25. Evaluating Vision Based Human Pose Estimation for use in Gait Assessment of Older Adults with Dementia

150 150 Techna Symposium

Becky Ng EIT, MHSc candidate, IBBME, TRI,
Dr. Babak Taati, PhD, PEng, U of T DSC, IBBME, TRI

Falls are detrimental to older adults, leading to injury and, in many cases, mortality [1]. Fall risk is increased in older adults with dementia due to the individual’s inability to self-monitor their decline in mobility [2]. One way to reduce this risk is to perform gait assessments and implement mobility aids as required [3]. In today’s healthcare setting its infeasible for clinicians to perform gait assessments often enough to effectively reduce fall risk. This study aims to build on the many recent advances in computer vision, deep learning and, specifically, human pose estimation, by applying these methods for gait assessment. This study aims to correlate parameters extracted from the pose estimation data with clinical gait assessments.

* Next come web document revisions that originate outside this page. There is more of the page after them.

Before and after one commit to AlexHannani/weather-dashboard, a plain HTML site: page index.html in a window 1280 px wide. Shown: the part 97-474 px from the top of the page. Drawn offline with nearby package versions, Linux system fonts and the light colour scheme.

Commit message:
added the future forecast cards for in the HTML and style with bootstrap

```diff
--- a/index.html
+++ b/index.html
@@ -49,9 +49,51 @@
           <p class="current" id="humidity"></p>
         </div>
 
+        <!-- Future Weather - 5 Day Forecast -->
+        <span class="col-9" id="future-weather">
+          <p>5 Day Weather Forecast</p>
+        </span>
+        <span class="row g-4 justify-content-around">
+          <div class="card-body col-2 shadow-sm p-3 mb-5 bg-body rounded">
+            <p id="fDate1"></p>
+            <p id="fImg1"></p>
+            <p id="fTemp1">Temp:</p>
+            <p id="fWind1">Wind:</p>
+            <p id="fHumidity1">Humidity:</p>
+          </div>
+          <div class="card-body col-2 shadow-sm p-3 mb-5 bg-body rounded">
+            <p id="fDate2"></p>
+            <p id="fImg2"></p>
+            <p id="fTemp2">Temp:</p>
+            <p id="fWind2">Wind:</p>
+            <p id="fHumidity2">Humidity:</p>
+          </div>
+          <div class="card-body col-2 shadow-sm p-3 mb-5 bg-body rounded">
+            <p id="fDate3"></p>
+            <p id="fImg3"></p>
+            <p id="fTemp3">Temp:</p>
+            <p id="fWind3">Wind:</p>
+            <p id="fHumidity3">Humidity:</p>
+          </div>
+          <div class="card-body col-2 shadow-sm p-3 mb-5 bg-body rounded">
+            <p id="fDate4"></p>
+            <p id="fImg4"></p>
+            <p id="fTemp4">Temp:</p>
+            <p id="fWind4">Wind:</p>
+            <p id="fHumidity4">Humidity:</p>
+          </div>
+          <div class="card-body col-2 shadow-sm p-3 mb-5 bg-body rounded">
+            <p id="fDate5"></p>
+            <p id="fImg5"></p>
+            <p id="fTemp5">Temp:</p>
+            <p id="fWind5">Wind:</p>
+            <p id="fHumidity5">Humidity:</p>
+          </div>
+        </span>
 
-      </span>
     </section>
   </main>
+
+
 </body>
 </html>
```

Patient data is collected by recording video of elderly dementia patients on a daily basis in their long term care home. Pose estimation algorithms will be run over the videos in post-processing, and gait parameters will be extracted from the resulting sequence of joint and limb locations. A machine learning regression model will be developed to correlate the extracted gait parameters with a clinical gait assessment protocol which is performed on each study participant by a trained clinician.

By developing a method which uses pose estimation to continuously, unobtrusively and automatically perform gait assessment, it may be possible to create a warning system which, if implemented, could reduce falls. Furthermore, if successful, this technology could be adapted for use in any multitude of applications which require not only mobility, but any movement assessment.

Keywords: computer vision, deep learning, pose estimation, gait analysis, fall risk assessment

Works Cited

[1] D. Seitz, S. Gill, A. Gruneir and e. al, “Effects of dementia on postoperative outcomes of older adults with hip fractures: a population-based study,” J Am Med Dir Assoc, vol. 15, no. 2, pp. 334-341, 2014.
[2] N. Carroll, P. Slattum and F. Cox, “The cost of falls among the community-dwelling elderly,” J Manag Care Pharm, vol. 11, no. 4, pp. 307-316, 2005.
[3] M. Tinetti, M. Speechley and S. Ginter, “Risk factors for falls among elderly persons living in the community,” New England Journal of Medicine, vol. 319, no. 26, pp. 1701-1707, 1988.